“Consider some of the women writers from Mississippi and their long-lasting works,” Smith said. They include:

Eudora Welty, 1909-2001, Pulitzer Prize-winning author of Delta Wedding and The Robber Bridegroom

Margaret Walker Alexander, 1915-1998, Jubilee and Richard Wright: Daemonic Genius

Elizabeth Spencer, 1921-, PEN/Malamud Award for Short Fiction, The Light in the Piazza and The Night Travelers4

Ellen Douglas, 1921-, National Book Award nominee, Apostles of Light and Truth: Four Stories I Am Finally Old Enough to Tell

Natasha Trethewey, 1966-, Pulitzer Prize-winning author of Domestic Work and Native Guard

Julia Reed, 1961-,The House on First Street: My New Orleans Story and Queen of the Turtle Derby

Carolyn Haines, 1953-, Summer of the Redeemer and Them Bones

“Also consider women writers from other Southern states,” Smith said.

They include:

Harper Lee, 1926-, Pulitzer Prize-winning author of Alabama, To Kill a Mockingbird

Brenda Marie Osbey, 1957-, Louisiana Poet Laureate, All Saints: New and Selected Poems

Dorothea Benton Frank, New York Times best-selling author of South Carolina, Sullivan’s Island, Bulls Island

Katherine Anne Porter, 1890-1980, Pulitzer Prize-winning author of Texas, Flowering Judas and Ship of Fools

“All of these women writers will be featured at the 2009 NLCC,” Smith said. “Programs will be either by them or about them.”

On Feb. 19, the conference will focus on Welty and her works; on Feb. 20, on Welty’s contemporaries and their works; and on Feb. 21, on Welty’s successors and their works.

On Feb. 22, writing workshops named in honor of Natchez native Ellen Douglas will conclude the conference.

“Again this year, we have some of the top scholars and writers in the country on the agenda,” Smith said. “The keynote speaker is Suzanne Marrs of Millsaps College, Jackson, who is the authority on Eudora Welty.

Among other books, she has written “Eudora Welty: A Biography” and “One Writer’s Imagination: The Fiction of Eudora Welty.”

Enhancing the programs will be documentary films, a dramatic version of “To Kill a Mockingbird” at the Natchez Little Theatre, panel discussions, book signings, exhibits, concerts, a writing awards ceremony and receptions. In addition are two meals featuring menus suggested by Welty’s writings.

Honoring Eudora Welty was a natural decision for the NLCC Steering Committee, Smith said.

“Miss Welty helped found the celebration when she agreed to be on the agenda for the first conference in 1990,” Smith said.

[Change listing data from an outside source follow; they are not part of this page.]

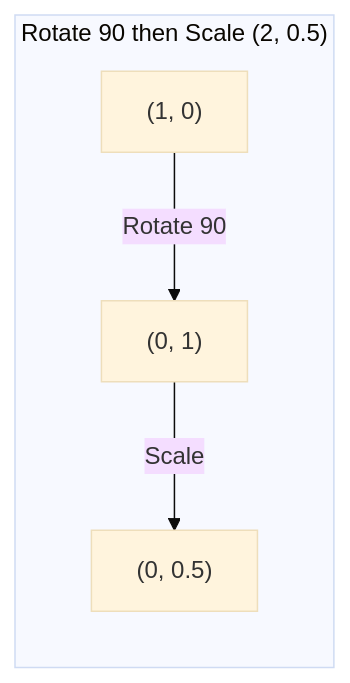
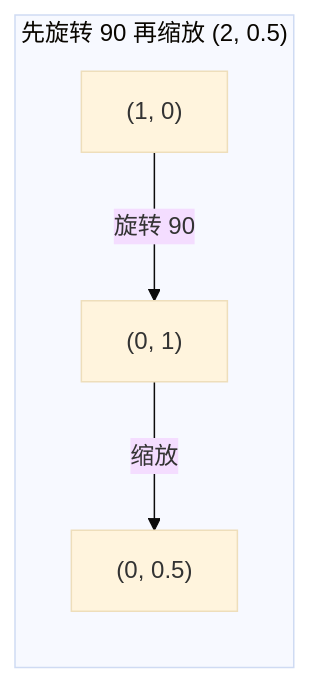
The sixth of 7 diagrams in phases/01-math-foundations/03-matrix-transformations/docs/zh.md (alessandrodinisio-ai/ai-engineering-learning-framework), drawn with Mermaid (base theme) before and after one commit. The commit also changed other lines of this file and 120 other files, not shown here.

First line of the commit message:
i18n(mermaid): 337 个 mermaid 图表标签中文化

````diff
--- a/phases/01-math-foundations/03-matrix-transformations/docs/zh.md
+++ b/phases/01-math-foundations/03-matrix-transformations/docs/zh.md
@@ -155,6 +155,6 @@
 ```mermaid
 graph LR
-    subgraph Path1["Rotate 90 then Scale (2, 0.5)"]
-        P1["(1, 0)"] -->|"Rotate 90"| P2["(0, 1)"] -->|"Scale"| P3["(0, 0.5)"]
+    subgraph Path1["先旋转 90 再缩放 (2, 0.5)"]
+        P1["(1, 0)"] -->|"旋转 90"| P2["(0, 1)"] -->|"缩放"| P3["(0, 0.5)"]
     end
 ```
````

The theme for the first conference was “The Natchez Trace: Its Literary Legacy.” Welty read aloud her famed story that is set on the Trace, “A Worn Path.”

“She absolutely captivated the audience,” Smith said. “She read with such flair. She could have been a successful actress if she had wanted a second career.”

Welty continued to support the event the rest of her life, Smith said.

In addition to honoring Southern women writers, the conference will honor William and Elise Winter of Jackson at a free public reception on Feb. 21, Smith said.

“Every year since the beginning, Gov. Winter has been director of proceedings for the NLCC. We can’t imagine having the conference without him and Mrs. Winter. We are so grateful to them.”

Hosting the reception will be the NLCC, the Center for the Study of Southern Culture at the University of Mississippi and Copiah-Lincoln Community College, which has sponsored the conference since 1990.

The NLCC is free except for certain meals and the play, “To Kill a Mockingbird.”

Information and tickets are available at www.colin.edu/nlcc, by calling 601-446-1208 or 866-296-6522, or by e-mailing NLCC@colin.edu.

Sponsors of the conference in addition to Copiah-Lincoln are Natchez National Historical Park, Mississippi Department of Archives and History and Mississippi Public Broadcasting.

Partial funding comes from the Mississippi Humanities Council and the Mississippi Arts Commission.